■ Exercise ■
Line count for the string "local": state how many lines in the records below hold it, giving only the number.

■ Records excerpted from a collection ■
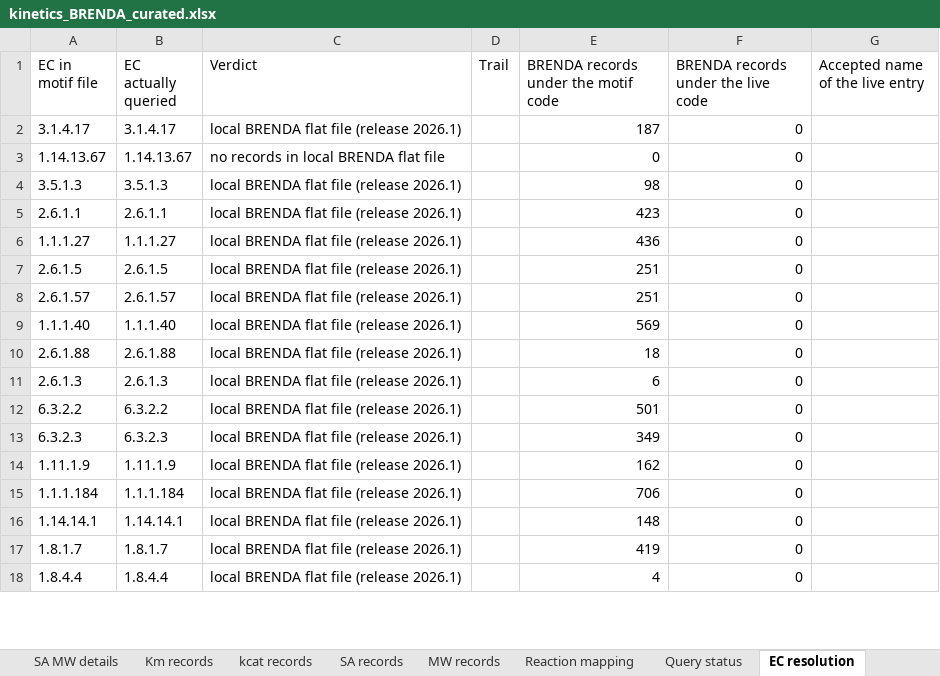
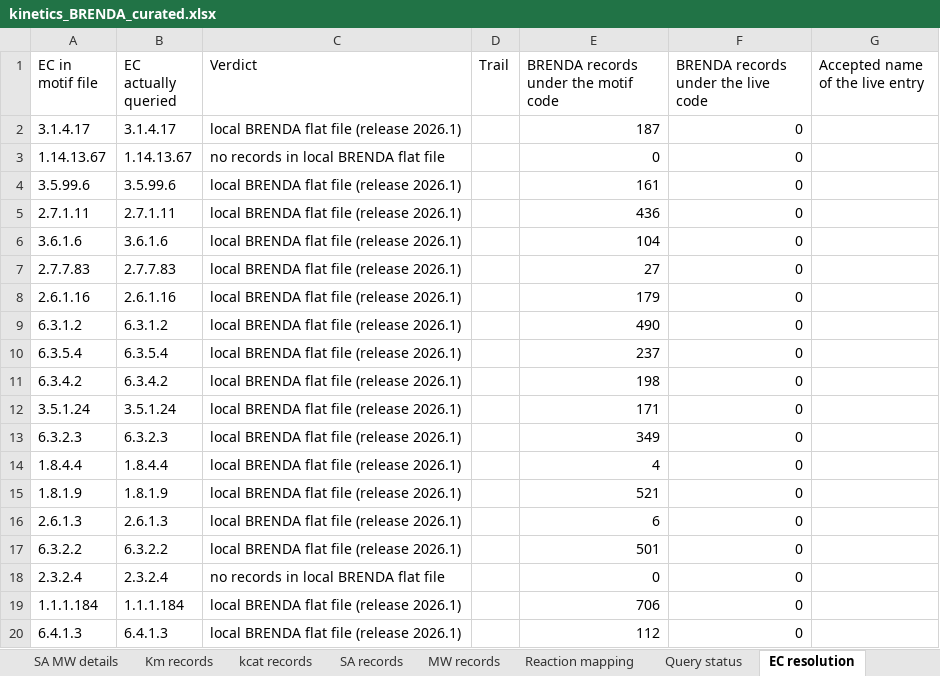
Before and after one commit to tkn-tub/bioelectrodynamics, an Excel workbook: code/NN_chemical_CAR_T/Step_3_Programming/kinetics_BRENDA_curated.xlsx, sheet EC resolution, drawn as a sheet; only a part is shown; values as stored, in another font and other column widths than the file's, no borders; removed rows and columns are numbered as before the commit, all else as after; the diff covers the shown part only; the diff names each change by its address in the sheet, - before the commit and + after, or states it on an @@ line.

```diff
--- a/code/NN_chemical_CAR_T/Step_3_Programming/kinetics_BRENDA_curated.xlsx (sheet EC resolution)
+++ b/code/NN_chemical_CAR_T/Step_3_Programming/kinetics_BRENDA_curated.xlsx (sheet EC resolution)
-A4 (EC in motif file): 3.5.1.3
+A4 (EC in motif file): 3.5.99.6
-B4 (EC actually queried): 3.5.1.3
+B4 (EC actually queried): 3.5.99.6
-E4: 98
+E4: 161
@@ row 5 moved to row 23: 2.6.1.1 @@
-A5 (EC in motif file): 1.1.1.27
+A5 (EC in motif file): 2.7.1.11
-B5 (EC actually queried): 1.1.1.27
+B5 (EC actually queried): 2.7.1.11
+row 6: 3.6.1.6 | 3.6.1.6 | local BRENDA flat file (release 2026.1) |  | 104 | 0
+row 7: 2.7.7.83 | 2.7.7.83 | local BRENDA flat file (release 2026.1) |  | 27 | 0
+row 8: 2.6.1.16 | 2.6.1.16 | local BRENDA flat file (release 2026.1) |  | 179 | 0
-A9 (EC in motif file): 2.6.1.5
+A9 (EC in motif file): 6.3.1.2
-B9 (EC actually queried): 2.6.1.5
+B9 (EC actually queried): 6.3.1.2
-E9: 251
+E9: 490
+row 10: 6.3.5.4 | 6.3.5.4 | local BRENDA flat file (release 2026.1) |  | 237 | 0
+row 11: 6.3.4.2 | 6.3.4.2 | local BRENDA flat file (release 2026.1) |  | 198 | 0
-A12 (EC in motif file): 2.6.1.57
+A12 (EC in motif file): 3.5.1.24
-B12 (EC actually queried): 2.6.1.57
+B12 (EC actually queried): 3.5.1.24
-E12: 251
+E12: 171
-A14 (EC in motif file): 1.1.1.40
+A14 (EC in motif file): 1.8.4.4
-B14 (EC actually queried): 1.1.1.40
+B14 (EC actually queried): 1.8.4.4
-E14: 569
+E14: 4
-A15 (EC in motif file): 2.6.1.88
+A15 (EC in motif file): 1.8.1.9
-B15 (EC actually queried): 2.6.1.88
+B15 (EC actually queried): 1.8.1.9
-E15: 18
+E15: 521
-row 14: 1.11.1.9 | 1.11.1.9 | local BRENDA flat file (release 2026.1) |  | 162 | 0
+row 18: 2.3.2.4 | 2.3.2.4 | no records in local BRENDA flat file |  | 0 | 0
-row 16: 1.14.14.1 | 1.14.14.1 | local BRENDA flat file (release 2026.1) |  | 148 | 0
-row 17: 1.8.1.7 | 1.8.1.7 | local BRENDA flat file (release 2026.1) |  | 419 | 0
-A20 (EC in motif file): 1.8.4.4
+A20 (EC in motif file): 6.4.1.3
-B20 (EC actually queried): 1.8.4.4
+B20 (EC actually queried): 6.4.1.3
-E20: 4
+E20: 112
```
Also changed, not shown: 1 added row, 3 removed rows and 6 edited cells elsewhere in this sheet, sheet Km records, sheet kcat records, sheet SA records, sheet MW records, sheet KM details, sheet SA MW details, 3 more sheets, formulas that keep their value, 7 other files.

■ Expected answer ■
9